History of Arlington House Foundation
Arlington House Foundation was originally chartered in May, 2009 as a 501(c)(3) non-profit under the name of Save Historic Arlington House (SHAH). Its purpose was threefold: 1) promote the restoration, preservation and advancement of research and educational activities relating to the historic home of George Washington Parke Custis and Robert E. Lee; 2) support the efforts of its federal custodian, The National Park Service (NPS), to increase the veracity of the unique nineteenth century plantation visitor experience; and (3) raise funds for the historic Arlington House to the extent permitted under IRS rules. In 2015, SHAH was renamed Arlington House Foundation (AHF), although its Board and mission remained as before.
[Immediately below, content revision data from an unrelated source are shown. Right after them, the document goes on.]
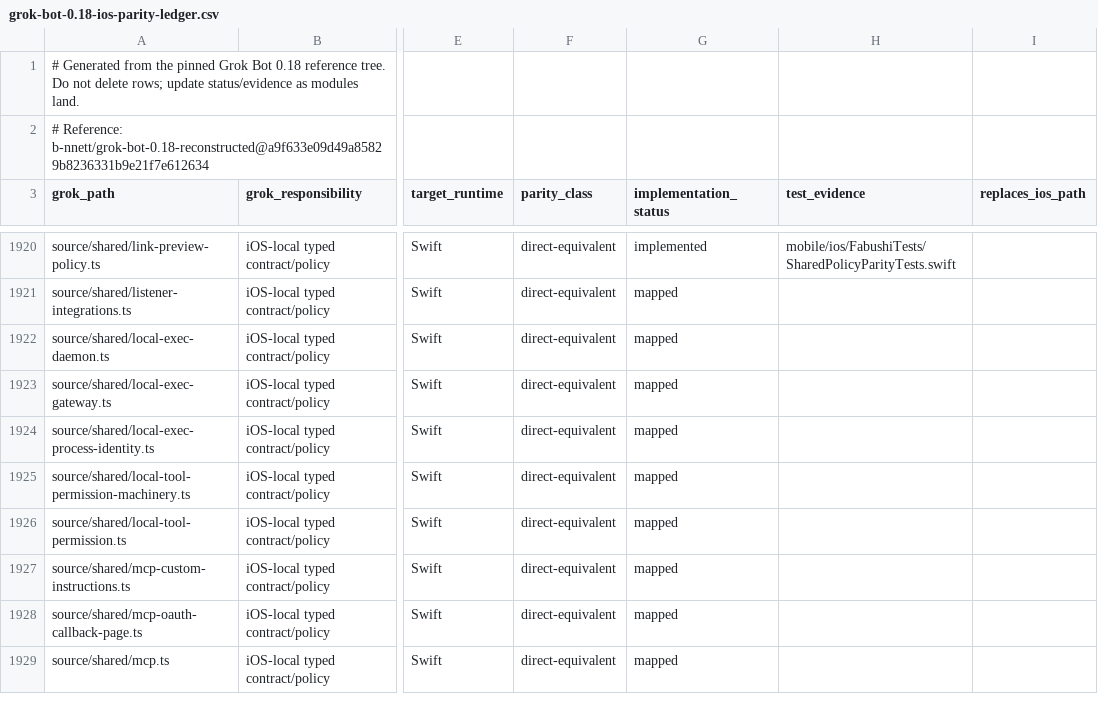
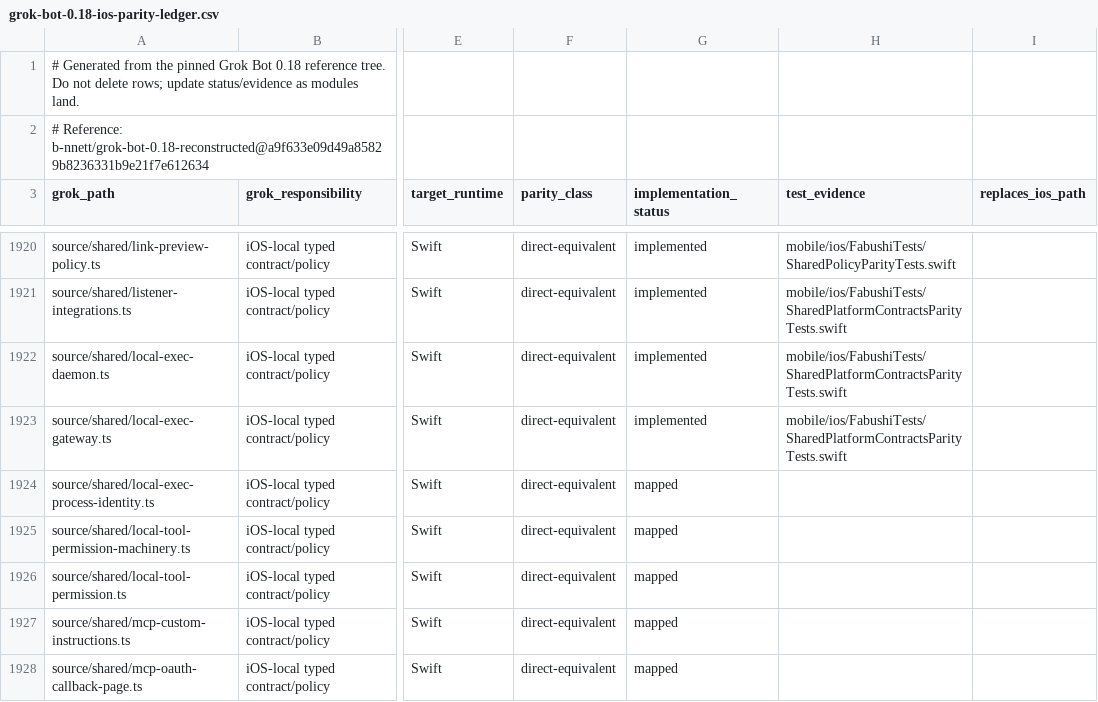
Before and after one commit to bhrumom/fabushi-ios, a CSV file: docs/parity/grok-bot-0.18-ios-parity-ledger.csv, drawn as a sheet; only a part is shown, gaps mark what is left out; the shorter side is filled out with more unchanged rows; the diff covers the shown part only; the diff names each change by its address in the sheet, - before the commit and + after, or states it on an @@ line.

Commit message:
docs(ios): record shared platform contract implementations

```diff
--- a/docs/parity/grok-bot-0.18-ios-parity-ledger.csv
+++ b/docs/parity/grok-bot-0.18-ios-parity-ledger.csv
-G1921:G1923 (implementation_status): mapped
+G1921:G1923 (implementation_status): implemented
-H1921:H1923 (test_evidence): (empty)
+H1921:H1923 (test_evidence): mobile/ios/FabushiTests/SharedPlatformContractsParityTests.swift
```
Also changed, not shown: 36 edited cells elsewhere in this file.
The galvanizing force behind the creation of SHAH was Wayne Parks, the great-grandson of James Parks1, an enslaved person at the Plantation who was manumitted in December 1862, by the will of George Washington Parke Custis. Wayne Parks had an enduring interest from early childhood in the home where his ancestors had been enslaved and, in January 2009, had arranged with NPS for a group of descendants of the enslaved to gather on the South Portico of Arlington House to observe the historic inauguration of Barack Obama.
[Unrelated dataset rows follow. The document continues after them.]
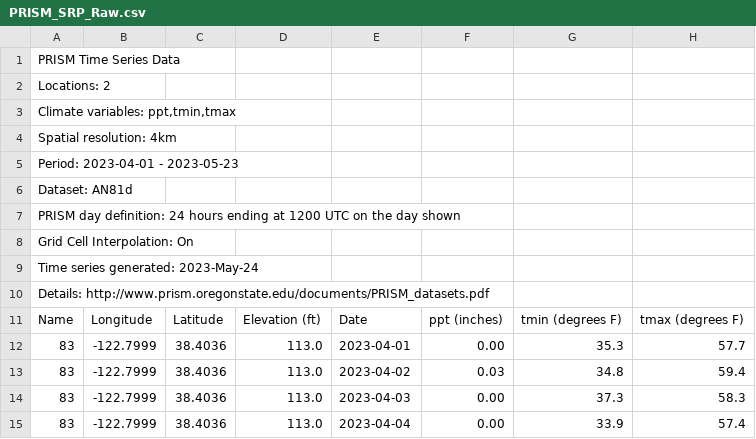
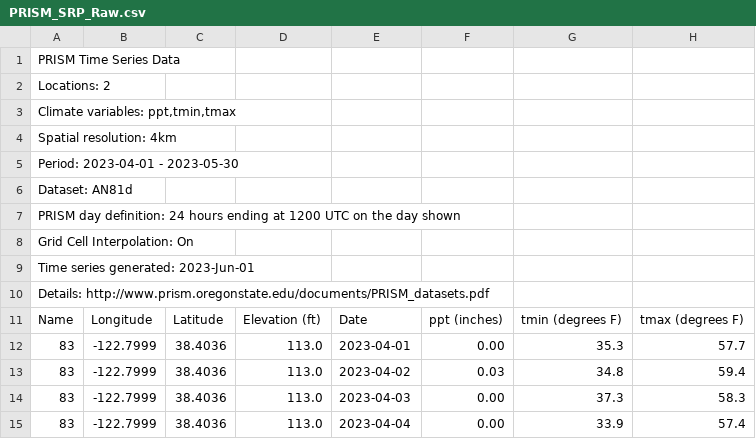
Before and after one commit to CAWaterBoardDataCenter/DWRAT_DataScraping, a CSV file: Supply/WebData/PRISM_SRP_Raw.csv, drawn as a sheet; only a part is shown; the diff covers the shown part only.

```diff
--- a/Supply/WebData/PRISM_SRP_Raw.csv
+++ b/Supply/WebData/PRISM_SRP_Raw.csv
@@ -4,3 +4,3 @@ Locations: 2
 Spatial resolution: 4km
-Period: 2023-04-01 - 2023-05-23
+Period: 2023-04-01 - 2023-05-30
 Dataset: AN81d
@@ -8,3 +8,3 @@ PRISM day definition: 24 hours ending at 1200 UTC on the day shown
 Grid Cell Interpolation: On
-Time series generated: 2023-May-24
+Time series generated: 2023-Jun-01
 Details: http://www.prism.oregonstate.edu/documents/PRISM_datasets.pdf
```
Also changed, not shown: 14 added rows and 14 edited cells elsewhere in this file, Supply/ProcessedData/Downsizer_Processed.csv, Supply/ProcessedData/Prism_Processed.csv, 20 other files.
Parks partnered with Gene Cross, a civil war historian2 and volunteer interpreter at Arlington House, to form a Board of Trustees for SHAH that included Robert E. Lee IV, General Montgomery Meigs3, Robert Poole, who wrote "On Hallowed Ground", the seminal history of Arlington National Cemetery and Elizabeth Pryor, nuanced biographer of Robert E. Lee. From the outset, the goal of the Wayne Parks and Gene Cross was to accurately portray the history of the Custis and Lee families, as well as tell the stories of the enslaved who lived, worked and died on the plantation.4
Parks next recruited to the Board a lawyer in his neighborhood, James Baker, who subsequently became Chief Judge on the U.S. Military Court of Appeals. Judge Baker provided invaluable legal guidance to SHAH and negotiated a Philanthropic Partnership Agreement (PPA) with NPS in 2011, one which became the national model for subsequent PPA's between the NPS and "Friends Groups" throughout the United States.
Our PPA with NPS empowers us to raise funds on behalf of NPS and engage in volunteer activities to incubate and support innovative projects and initiatives, enhancing the experience of visitors to Arlington House. Among the projects we have supported is the restoration of the office of Robert E. Lee where he wrote his fateful letter of resignation from the U.S. Army in April 1861; the acquisition of a rare stereogram depicting Selina Gray, one of Arlington House's enslaved whose intervention with General McDowell saved Arlington's treasures from being looted during the Civil War; the restoration of the murals in the slave quarters originally painted by George Washington Parke Custis; and our ongoing effort to enrich House exhibits with untold stories of the enslaved at Arlington House.
In 2014, philanthropist, David Rubenstein, donated $13.35 million for the restoration of Arlington House which was closed for renovation in 2018 and reopened in June 2021. However, our work at Arlington House Foundation is not finished. The reopening of Arlington House heralded a new commitment to enlarging the historical lens and ensuring, going forward, that all stories be told, and all voices be heard. Arlington House Foundation and our Board Chair, Merle Schneider, invite you to join us by making a contribution that will assist with the ongoing preservation of this unique national treasure.
1 After the Civil War, James Parks became a long-time and revered employee of Arlington National Cemetery. He is the only formerly enslaved person at Arlington House who is currently buried in a marked grave at Arlington National Cemetery.
2 Harlan Eugene Cross, “Letters Home: Three Years Under General Lee in the 6th Alabama” (2013: available on Amazon).
3 General Meigs was the great-great nephew of General Montgomery Meigs who in 1864 ordered the first burials on the grounds of what which was ultimately to become Arlington National Cemetery
4 Wayne Parks died suddenly in the spring of 2010 and Gene Cross (Board Chair 2009-2018) passed away in January 2020, but their work lives on at Arlington House Foundation.